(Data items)
◇ ◇ ◇ ◇ ◇
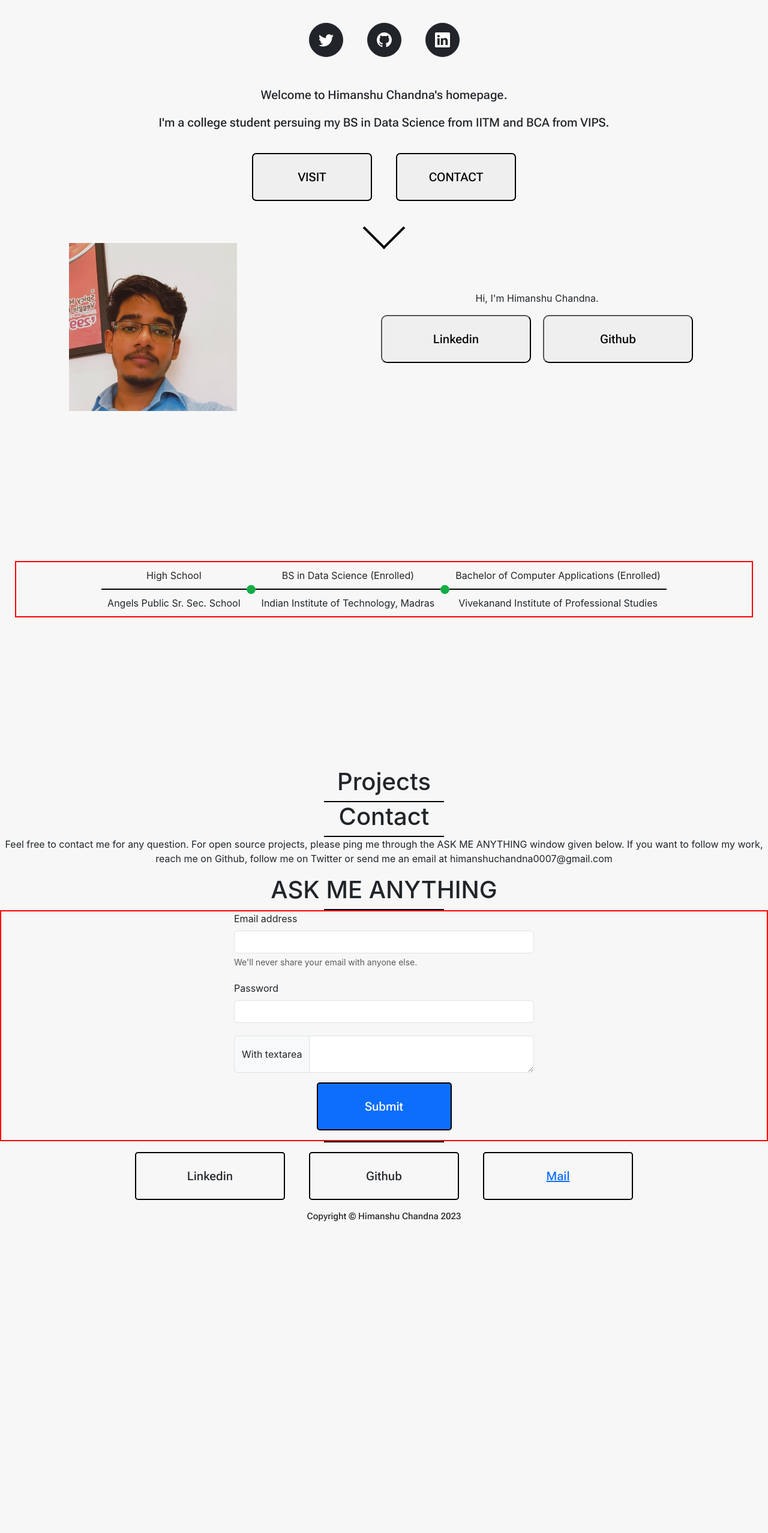
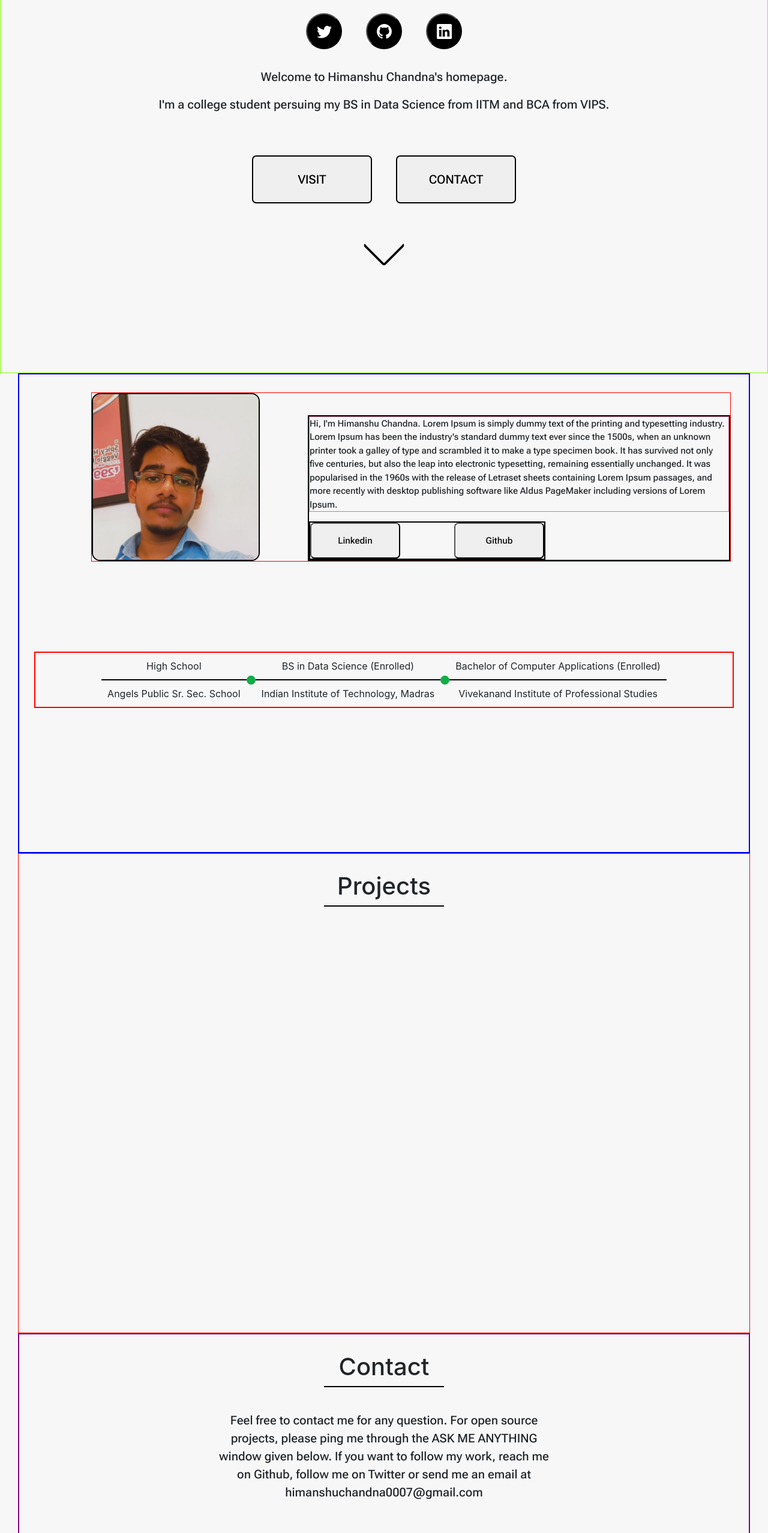
Before and after one commit to HimanshuChandna/HimanshuChandna.github.io, a React (Create React App) app in the folder website/portfolio/: page / in a window 1280 px wide. Shown: the part 234-2789 px from the top of the page at 60% size. Before the commit the page ends 2289 px from the top, so only its background shows below. Built offline with nearby package versions, Linux system fonts and the light colour scheme.

Commit message:
minor-detailing completed

```diff
--- a/website/portfolio/src/App.css
+++ b/website/portfolio/src/App.css
@@ -4,6 +4,15 @@
 body{
 
     background-color: rgb(217, 217, 217, .2)
+
+}
+
+.landing_page{
+
+
+    height:100vh;
+    border:1px solid lawngreen;
+    margin:0px;
 
 }
 
@@ -35,7 +44,7 @@ body{
 
 }
 
-.btn{
+.btn_container{
 
     display:flex;
     flex-direction: row;
@@ -47,24 +56,21 @@ body{
 
 }
 
-#twitter_btn{
+.twitter_btn, .github_btn, .linkedin_btn{
+
+    border-radius:100%;
+    width:60px;
+    height:60px;
+    background-color: black;
+    margin:0px 20px;
+
+}
+
+#twitter_btn, #github_btn, #linkedin_btn{
 
     width:25px;
     height:25px;
-
-}
-
-#github_btn{
-
-    width:25px;
-    height:25px;
-
-}
-
-#linkedin_btn{
-
-    width:25px;
-    height:25px;
+    color:white;
 
 }
 
@@ -83,6 +89,7 @@ body{
     justify-content: center;
     align-items: center;
     align-content: center;
+    margin:50px 0px 25px 0px;
 
 }
 
@@ -96,14 +103,7 @@ body{
 
 }
 
-#visit_btn{
-
-    margin:0px;
-    padding:0px;
-
-}
-
-#contact_btn{
+#visit_btn , #contact_btn{
 
     margin:0px;
     padding:0px;
@@ -118,7 +118,7 @@ body{
     width:50px;
     border-right:4px solid black;
     border-bottom:4px solid black;
-    /* border-radius:2 px; */
+    border-radius:10%;
     transform: rotate(45deg);
     margin:auto;
     animation:"down_arrow";
@@ -137,47 +137,45 @@ body{
 
 }
 
-@keyframes down_arrow {
 
-    0%{
+/* The following code belongs to the Intro_Section_Top.js  */
 
-        left:0px;
-        bottom:0px;
+.Intro_container{
 
-    }
-
-    25%{
-
-        left:10px;
-        bottom:0px;
-
-    }
-
-    75%{
-
-        left:10px;
-        bottom:10px;
-
-    }
-
-    100%{
-
-        left:0px;
-        bottom:20px;
-
-    }
+    height:100vh;
+    border:2px solid blue;
+    margin:0px 30px;
 
 }
-
-
-/* The following code belongs to the Intro_Section_Top.js  */
 
 .profile-intro{
 
     display:flex;
     flex-direction: row;
-    align-items:center;
-    justify-content: space-around;
+    align-items:flex-end;
+    justify-content: flex-start;
+    margin:30px 30px 30px 120px;
+    gap:80px;
+    border:1px solid red;
+
+}
+
+#profile-intro{
+
+    font-size: 15px;
+    font-family: "Roboto Flex";
+    font-weight:medium;
+    border:1px solid palevioletred;
+
+}
+
+.profile-desc{
+
+    border:2px solid black;
+    display:flex;
+    flex-direction:column;
+    align-items:flex-start;
+
 
 }
 
@@ -185,22 +183,19 @@ body{
 
     display:flex;
     flex-direction:row;
-
-}
-
-.profile-intro{
-
-    text-align: center;
+    border:2px solid black;
+    gap:90px;
 
 }
 
 .redirect_btn7{
 
-    width:250px;
-    height:80px;
-    margin:0px 10px;
-    border-radius:10px;
-    font-size: 20px;
+    width:150px;
+    height:60px;
+    /* margin:10px 5px 0px 5px; */
+    /* gap:90px; */
+    border-radius:7px;
+    font-size: 15px;
     font-family: "Roboto Flex";
     font-weight:medium;
 
@@ -212,6 +207,8 @@ body{
 
     width:280px;
     height:280px;
+    border:2px solid black;
+    border-radius:5%;
 
 }
 
@@ -245,7 +242,7 @@ body{
     justify-content:center;
     align-items: center;
     border:2px solid red;
-    margin:250px 25px;
+    margin:150px 25px;
 
 }
 
@@ -399,13 +396,32 @@ body{
 
 /* Project Page */
 
+.project_tab{
+
+    height:100vh;
+    border:1px solid red;
+    margin:0px 30px;
+    padding:30px 0px;
+
+}
+
 .Project_heading{
 
     text-align:center;
+    /* margin:100vh; */
 
 }
 
 /* Contact Page */
+
+.contact_container{
+
+    border:2px solid purple;
+    margin:0px 30px;
+    padding:30px 0px;
+    height:100vh;
+
+}
 
 .Contact_heading{
 
@@ -413,9 +429,24 @@ body{
 
 }
 
+.contact_sub_heading{
+
+    text-align:center;
+    display:flex;
+    flex-direction:column;
+    align-items: center;
+    margin-top:40px;
+    /* margin-inline:300px; */
+
+}
+
 #contact_sub_heading{
 
-    text-align:center;
+    width:550px;
+    font-size: 20px;
+    font-family: "Roboto Flex";
+    font-weight:medium;
+
 
 }
 
@@ -425,12 +456,21 @@ body{
 
 }
 
+.query_form{
+
+    /* border:2px solid grey; */
+    margin:20px;
+    padding:10px;
+    /* border-radius:10px; */
+
+}
+
 .Contact-form{
 
     display:flex;
     flex-direction:column;
     align-items:center;
-    border:2px solid red;
+    /* border:2px solid red; */
 
 }
 
@@ -474,12 +514,12 @@ body{
 
 #form_sub_btn{
 
-    height:80px;
-    width:225px;
+    height:50px;
+    width:150px;
     border-radius:5px;
     border:2px solid black;
     /* justify-content: center; */
-    font-size: 20px;
+    font-size: 15px;
     font-family: "Roboto Flex";
     font-weight:medium;
 
@@ -492,35 +532,50 @@ body{
     flex-direction:row;
     /* justify-content: flex-start; */
     /* margin-left: 100px; */
-    margin-top:20px;
-    margin-bottom:50px;
+    /* margin-top:20px;
+    margin-bottom:50px; */
 
 }
 
-.footer_btn{
+.footer_btn_container{
 
     display:flex;
     flex-direction:row;
     justify-content: center;
+    margin:0px;
 
 
 }
 
 #footer_btns{
 
-    width:250px;
-    height:80px;
+    width:120px;
+    height:40px;
     border-radius:5px;
     background-color:transparent;
     border:2px solid black;
-    font-size: 20px;
+    font-size: 15px;
     font-family: "Roboto Flex";
     font-weight:medium;
 
 }
 
+#footer_btns a{
+
+    text-decoration: none;
+    color:black;
+
+}
+
+.footer_div{
+
+    border:2px solid black;
+
+}
+
 #footer_cr{
 
+    margin:0px 0px 10px 0px;
     text-align:center;
     font-size: 15px;
     font-family: "Roboto Flex";
--- a/website/portfolio/src/components/Contact.js
+++ b/website/portfolio/src/components/Contact.js
@@ -6,12 +6,14 @@ export default function Contact() {
 
 
         <>
-
+        <div class="contact_container">
             <h1 className='Contact_heading'>Contact</h1>
             <div class="underline"></div>
+            <div class="contact_sub_heading">
             <p id="contact_sub_heading">Feel free to contact me for any question. For open source projects, please ping me through the ASK ME ANYTHING window given below. If you want to follow my work, reach me on Github, follow me on Twitter or send me an email at himanshuchandna0007@gmail.com</p>
+            </div>
             {/* <div class="underline"></div> */}
-            <form>
+            <form class="query_form">
                 <h1 className='Contact_form_heading'>ASK ME ANYTHING</h1>
                 <div class="underline"></div>
                 <div class="Contact-form">
@@ -20,25 +22,28 @@ export default function Contact() {
                     <input type="email" class="form-control" id="exampleInputEmail1" aria-describedby="emailHelp"/>
                 <div id="emailHelp" class="form-text">We'll never share your email with anyone else.</div>
                 </div>
-                <div class="mb-3">
-                    <label for="exampleInputPassword1" class="form-label">Password</label>
+                {/* <div class="mb-3">
+                    <label for="exampleInputPassword1" class="form-label">Subject</label>
                     <input type="password" class="form-control" id="exampleInputPassword1"/>
+                </div> */}
+                <div class="input-group">
+                    <span class="input-group-text">Query</span>
+                    <textarea class="form-control" aria-label="Query"></textarea>
                 </div>
-                <div class="input-group">
-                    <span class="input-group-text">With textarea</span>
-                    <textarea class="form-control" aria-label="With textarea"></textarea>
+                <div class="form_sub_btn">
+                    <button type="submit" id="form_sub_btn" class="btn btn-primary">Submit</button>
                 </div>
-                {/* <div class="form_sub_btn"> */}
-                    <button type="submit" id="form_sub_btn" class="btn btn-primary">Submit</button>
-                {/* </div> */}
                 </div>
             </form>
-            <div class="underline"></div>
-            <div class="footer_btn">
+            </div>
+            {/* <div class="underline"></div> */}
+            <div class="footer_div"></div>
+            <div class="footer_btn_container">
                 <button type="button" id="footer_btns" class="btn btn-outline-dark">Linkedin</button>
                 <button type="button" id="footer_btns" class="btn btn-outline-dark">Github</button>
-                <button type="button" id="footer_btns" class="btn btn-outline-dark"><a href="mailto:himanshuchandna0007@gmail.com">Mail</a></button>
+                <button type="button" id="footer_btns" class="btn btn-outline-dark">Mail</button>
             </div>
+
             <p id="footer_cr">Copyright © Himanshu Chandna 2023</p>
 
         </>
--- a/website/portfolio/src/components/Intro_Section_Timeline.js
+++ b/website/portfolio/src/components/Intro_Section_Timeline.js
@@ -6,55 +6,6 @@ export default function Intro_Section_Timeline() {
 
         <>
 
-            {/* <div className="timeline" id="upper-text">
-                <p>High School</p>
-                <p>BS in Data Science (Enrolled)</p>
-                <p>Bachelor of Computer Applications (Enrolled)</p>
-            </div>
-            <div className="timeline" id="lower-text">
-                <p>Angels Public Sr. Sec. School</p>
-                <p>Indian Institute of Technology, Madras</p>
-                <p>Vivekanand Institute of Professional Studies</p>
-            </div> */}
-
-            <div class="test_timeline">
-
-              <div class="test-1">
-               <p>High School</p>
-                  <div class="time">
-                    {/* <hr></hr> */}
-                  </div>
-                <p>Angels Public Sr. Sec. School</p>
-              </div>
-
-              <div class="comp_mark"></div>
-
-              <div class="test-2">
-                <p>BS in Data Science (Enrolled)</p>
-                  <div class="time">
-
-                   {/* <hr></hr> */}
-                  </div>
-                <p>Indian Institute of Technology, Madras</p>
-              </div>
-
-              <div class="comp_mark">
-                    <div class="circle1"></div>
-                    <div class="circle2"></div>
-                    <div class="circle3"></div>
-              </div>
-
-              <div class="test-3">
-                <p>Bachelor of Computer Applications (Enrolled)</p>
-                  <div class="time">
-                    {/* <hr></hr> */}
-                  </div>
-                <p>Vivekanand Institute of Professional Studies</p>
-              </div>
-
-              {/* <div class="comp_mark"></div> */}
-
-            </div>
         </>
 
     </div>
--- a/website/portfolio/src/components/Intro_Section_Top.js
+++ b/website/portfolio/src/components/Intro_Section_Top.js
@@ -1,27 +1,68 @@
-import React from 'react';
+import React from "react";
 import profileImage from "./Profile_photo.jpg";
 
 export default function Intro_Section_Top() {
   return (
     <div>
-
-
-
+      <div class="Intro_container">
       <div className="profile-intro">
         <div class="photo">
           <img class="profile" src={profileImage} alt="Profile"></img>
         </div>
         <div class="profile-desc">
-              <p className="profile-intro">Hi, I'm Himanshu Chandna.</p>
+          <p id="profile-intro">Hi, I'm Himanshu Chandna. Lorem Ipsum is simply dummy text of the printing and typesetting industry. Lorem Ipsum has been the industry's standard dummy text ever since the 1500s, when an unknown printer took a galley of type and scrambled it to make a type specimen book. It has survived not only five centuries, but also the leap into electronic typesetting, remaining essentially unchanged. It was popularised in the 1960s with the release of Letraset sheets containing Lorem Ipsum passages, and more recently with desktop publishing software like Aldus PageMaker including versions of Lorem Ipsum.</p>
           <div class="profile_social_btn">
-                  <button type="button" class="redirect_btn7">Linkedin</button>
-                  <button type="button" class="redirect_btn7">Github</button>
+            <a
+              href="https://linkedin.com/in/mr-himanshu-chandna"
+              target="_blank"
+              rel="noopener noreferrer"
+            >
+              <button type="button" class="redirect_btn7">
+                Linkedin
+              </button>
+            </a>
+            <a
+              href="https://github.com/HimanshuChandna"
+              target="_blank"
+              rel="noopener noreferrer"
+            >
+              <button type="button" class="redirect_btn7">
+                Github
+              </button>
+            </a>
           </div>
         </div>
       </div>
+      <div class="test_timeline">
+        <div class="test-1">
+          <p>High School</p>
+          <div class="time">{/* <hr></hr> */}</div>
+          <p>Angels Public Sr. Sec. School</p>
+        </div>
 
+        <div class="comp_mark"></div>
 
+        <div class="test-2">
+          <p>BS in Data Science (Enrolled)</p>
+          <div class="time">{/* <hr></hr> */}</div>
+          <p>Indian Institute of Technology, Madras</p>
+        </div>
 
+        <div class="comp_mark">
+          <div class="circle1"></div>
+          <div class="circle2"></div>
+          <div class="circle3"></div>
         </div>
-  )
+
+        <div class="test-3">
+          <p>Bachelor of Computer Applications (Enrolled)</p>
+          <div class="time">{/* <hr></hr> */}</div>
+          <p>Vivekanand Institute of Professional Studies</p>
+        </div>
+
+        {/* <div class="comp_mark"></div> */}
+      </div>
+    </div>
+    </div>
+  );
 }
--- a/website/portfolio/src/components/Name_Section.js
+++ b/website/portfolio/src/components/Name_Section.js
@@ -4,25 +4,26 @@ export default function Name_Section() {
   return (
     <div>
       <>
+      <div class="landing_page">
         <h1 id="Name">Himanshu Chandna</h1>
         {/* <hr id="Name_under_line"></hr> */}
         <div class="underline"></div>
-        <div className="btn">
-          <button type="button" className="btn btn-dark">
+        <div className="btn_container">
+         <a href="https://twitter.com/MrHimanshu_007" target="_blank" rel="noreferrer noopener"><button className="twitter_btn">
           <svg id="twitter_btn" xmlns="http://www.w3.org/2000/svg" width="16" height="16" fill="currentColor" class="bi bi-twitter" viewBox="0 0 16 16">
             <path d="M5.026 15c6.038 0 9.341-5.003 9.341-9.334 0-.14 0-.282-.006-.422A6.685 6.685 0 0 0 16 3.542a6.658 6.658 0 0 1-1.889.518 3.301 3.301 0 0 0 1.447-1.817 6.533 6.533 0 0 1-2.087.793A3.286 3.286 0 0 0 7.875 6.03a9.325 9.325 0 0 1-6.767-3.429 3.289 3.289 0 0 0 1.018 4.382A3.323 3.323 0 0 1 .64 6.575v.045a3.288 3.288 0 0 0 2.632 3.218 3.203 3.203 0 0 1-.865.115 3.23 3.23 0 0 1-.614-.057 3.283 3.283 0 0 0 3.067 2.277A6.588 6.588 0 0 1 .78 13.58a6.32 6.32 0 0 1-.78-.045A9.344 9.344 0 0 0 5.026 15z"/>
           </svg>
-          </button>
-          <button type="button" className="btn btn-dark">
+          </button></a>
+          <a href="https://github.com/HimanshuChandna" target="_blank" rel="noreferrer noopener"><button className="github_btn">
           <svg id="github_btn" xmlns="http://www.w3.org/2000/svg" width="16" height="16" fill="currentColor" class="bi bi-github" viewBox="0 0 16 16">
             <path d="M8 0C3.58 0 0 3.58 0 8c0 3.54 2.29 6.53 5.47 7.59.4.07.55-.17.55-.38 0-.19-.01-.82-.01-1.49-2.01.37-2.53-.49-2.69-.94-.09-.23-.48-.94-.82-1.13-.28-.15-.68-.52-.01-.53.63-.01 1.08.58 1.23.82.72 1.21 1.87.87 2.33.66.07-.52.28-.87.51-1.07-1.78-.2-3.64-.89-3.64-3.95 0-.87.31-1.59.82-2.15-.08-.2-.36-1.02.08-2.12 0 0 .67-.21 2.2.82.64-.18 1.32-.27 2-.27.68 0 1.36.09 2 .27 1.53-1.04 2.2-.82 2.2-.82.44 1.1.16 1.92.08 2.12.51.56.82 1.27.82 2.15 0 3.07-1.87 3.75-3.65 3.95.29.25.54.73.54 1.48 0 1.07-.01 1.93-.01 2.2 0 .21.15.46.55.38A8.012 8.012 0 0 0 16 8c0-4.42-3.58-8-8-8z"/>
           </svg>
-          </button>
-          <button type="button" className="btn btn-dark">
+          </button></a>
+          <a href="https://linkedin.com/in/mr-himanshu-chandna" target="_blank" rel="noreferrer noopener"><button className="linkedin_btn">
           <svg id="linkedin_btn" xmlns="http://www.w3.org/2000/svg" width="16" height="16" fill="currentColor" class="bi bi-linkedin" viewBox="0 0 16 16">
             <path d="M0 1.146C0 .513.526 0 1.175 0h13.65C15.474 0 16 .513 16 1.146v13.708c0 .633-.526 1.146-1.175 1.146H1.175C.526 16 0 15.487 0 14.854V1.146zm4.943 12.248V6.169H2.542v7.225h2.401zm-1.2-8.212c.837 0 1.358-.554 1.358-1.248-.015-.709-.52-1.248-1.342-1.248-.822 0-1.359.54-1.359 1.248 0 .694.521 1.248 1.327 1.248h.016zm4.908 8.212V9.359c0-.216.016-.432.08-.586.173-.431.568-.878 1.232-.878.869 0 1.216.662 1.216 1.634v3.865h2.401V9.25c0-2.22-1.184-3.252-2.764-3.252-1.274 0-1.845.7-2.165 1.193v.025h-.016a5.54 5.54 0 0 1 .016-.025V6.169h-2.4c.03.678 0 7.225 0 7.225h2.4z"/>
           </svg>
-          </button>
+          </button></a>
         </div>
         <div class="section">
           <p class="paragraph">Welcome to Himanshu Chandna's homepage.</p>
@@ -31,15 +32,20 @@ export default function Name_Section() {
             BCA from VIPS.
           </p>
           <div class="redirect_btn">
+            {/* <a href="https://www.github.com/HimanshuChandna/" target="_blank" rel="noreferrer noopener"> */}
+            {/* <link to="/"> */}
           <button type="button">
             <p id="visit_btn">VISIT</p>
           </button>
+            {/* </link> */}
+          {/* </a> */}
           <button type="button">
             <p id="contact_btn">CONTACT</p>
           </button>
           </div>
           <div class="experiment"></div>
         </div>
+      </div>
       </>
     </div>
   );
--- a/website/portfolio/src/components/Projects.js
+++ b/website/portfolio/src/components/Projects.js
@@ -5,10 +5,10 @@ export default function Projects() {
     <div>
 
         <>
-
+          <div class="project_tab">
             <h1 class="Project_heading">Projects</h1>
             <div class="underline"></div>
-
+          </div>
         </>
 
     </div>
```
Lines whose indentation alone changed are shown as unchanged.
◇ ◇ ◇ ◇ ◇
- [Exercise aim]
Some lines of the data above may hold the word "emailHelp"; report how many do, and nothing else.

- [Exercise output]
2